The Science of Deep Learning

Welcome to the Science of Deep Learning Reading Group! This fall at MIT (2022), we will be reading
papers relevant to understanding what deep neural networks do and why they work so well. While deep learning has
driven a huge amount of progress in AI in the last decade, this progress has primarily been the result of trial and error,
guided by loose heurististics, rather than by a principled understanding of these systems. We will be reading works which may help us gain
a more principled understanding of deep neural networks.

We are running three sections:

Wednesdays @ 6-8pm in2-151 , led by Eric MichaudFriday @ 7:30-8:30pm in4-146 , led by Eric Michaud and Alex Infanger

This reading group is being organized by Eric Michaud, Kaivu Hariharan, and Guilhermo Cutrim Costa, with support from the MIT AI Alignment Club (MAIA).

- Read the first chapter (Chapter 0) of Roberts and Yaida's textbook The Principles of Deep Learning Theory for a physicist's perspective on the task of understanding deep learning.
- Read Chris Olah's work Zoom In: An Introduction to Circuits, and this more recent twitter thread. If you want to look play around with some visualizations, check out the OpenAI Microscope tool.

- Read Jared Kaplan et al. Scaling Laws for Neural Language Models

- Read (or perhaps just skim) Sharma & Kaplan's Scaling Laws from the Data Manifold Dimension.
- Optional: Bahri et al.'s Explaining Neural Scaling Laws.
- Optional: Marcus Hutter's Learning Curve Theory
- Optional: Critical Truths About Power Laws

- Read Emergent Abilities of Large Language Models
- Read section 3.4 of Beyond the Imitation Game: Quantifying and extrapolating the capabilities of language models

- Read Anthropic's In-context learning and induction heads

- Read OpenAI's Grokking: Generalization Beyond Overfitting on Small Algorithmic Datasets
- Read Neel Nanda's Mechanistic Interpretability Analysis of Grokking or just his Twitter thread
- Optional: Liu et al.'s Towards Understanding Grokking: An Effective Theory of Representation Learning

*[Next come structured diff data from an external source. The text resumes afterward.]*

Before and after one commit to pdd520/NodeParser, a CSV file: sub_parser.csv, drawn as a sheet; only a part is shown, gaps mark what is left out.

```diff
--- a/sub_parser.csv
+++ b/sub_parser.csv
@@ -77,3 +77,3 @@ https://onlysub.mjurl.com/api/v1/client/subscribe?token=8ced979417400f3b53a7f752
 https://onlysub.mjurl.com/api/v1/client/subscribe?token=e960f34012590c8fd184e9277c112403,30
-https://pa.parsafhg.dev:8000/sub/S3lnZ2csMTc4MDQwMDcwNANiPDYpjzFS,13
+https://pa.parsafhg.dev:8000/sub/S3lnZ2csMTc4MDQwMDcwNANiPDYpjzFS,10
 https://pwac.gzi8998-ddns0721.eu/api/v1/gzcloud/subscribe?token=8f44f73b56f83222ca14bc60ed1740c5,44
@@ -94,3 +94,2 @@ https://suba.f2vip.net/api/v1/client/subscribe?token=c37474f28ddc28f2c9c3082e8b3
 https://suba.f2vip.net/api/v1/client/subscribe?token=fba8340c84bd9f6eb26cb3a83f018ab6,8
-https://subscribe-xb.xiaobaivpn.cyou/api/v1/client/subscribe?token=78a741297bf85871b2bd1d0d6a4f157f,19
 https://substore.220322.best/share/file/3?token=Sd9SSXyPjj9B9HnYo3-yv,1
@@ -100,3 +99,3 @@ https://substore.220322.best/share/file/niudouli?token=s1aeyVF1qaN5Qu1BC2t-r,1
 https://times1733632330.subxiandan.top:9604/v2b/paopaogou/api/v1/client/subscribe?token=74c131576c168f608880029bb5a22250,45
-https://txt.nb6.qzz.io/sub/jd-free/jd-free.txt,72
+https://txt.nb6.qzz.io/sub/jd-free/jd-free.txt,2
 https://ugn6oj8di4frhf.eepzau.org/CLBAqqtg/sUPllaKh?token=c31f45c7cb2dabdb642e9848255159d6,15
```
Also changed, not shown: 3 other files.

- Wide Neural Networks of Any Depth Evolve as Linear Models Under Gradient Descent
- we'll want to do another one here, perhaps original NTK

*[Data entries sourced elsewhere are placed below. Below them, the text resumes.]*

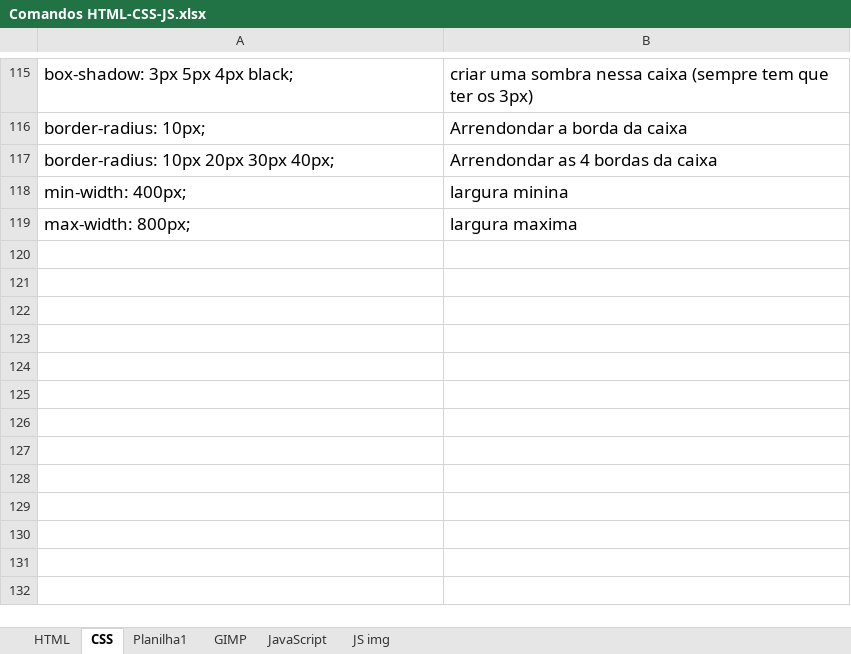
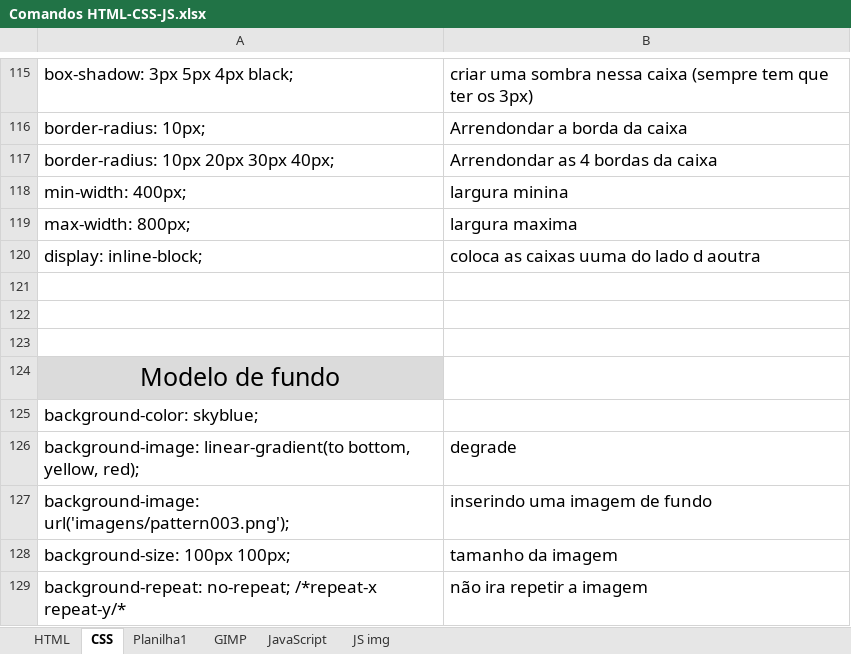
Before and after one commit to Falcaomil/Curso-em-video-HTML-CSS, an Excel workbook: Comandos HTML-CSS-JS.xlsx, sheet CSS, drawn as a sheet; only a part is shown, gaps mark what is left out; values as stored, in another font and other column widths than the file's, no borders; the diff names each change by its address in the sheet, - before the commit and + after, or states it on an @@ line.

```diff
--- a/Comandos HTML-CSS-JS.xlsx (sheet CSS)
+++ b/Comandos HTML-CSS-JS.xlsx (sheet CSS)
+row 120: display: inline-block; | coloca as caixas uuma do lado d aoutra
+row 121: (empty)
+row 122: (empty)
+row 123: (empty)
+row 124: Modelo de fundo
+row 125: background-color: skyblue;
+row 126: background-image: linear-gradient(to bottom, yellow, red); | degrade
+row 127: background-image: url('imagens/pattern003.png'); | inserindo uma imagem de fundo
+row 128: background-size: 100px 100px; | tamanho da imagem
+row 129: background-repeat: no-repeat; /*repeat-x repeat-y/* | não ira repetir a imagem
```
Also changed, not shown: 3 other files.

- Opening the Black Box of Deep Neural Networks via Information
- Optional: On the information bottleneck theory of deep learning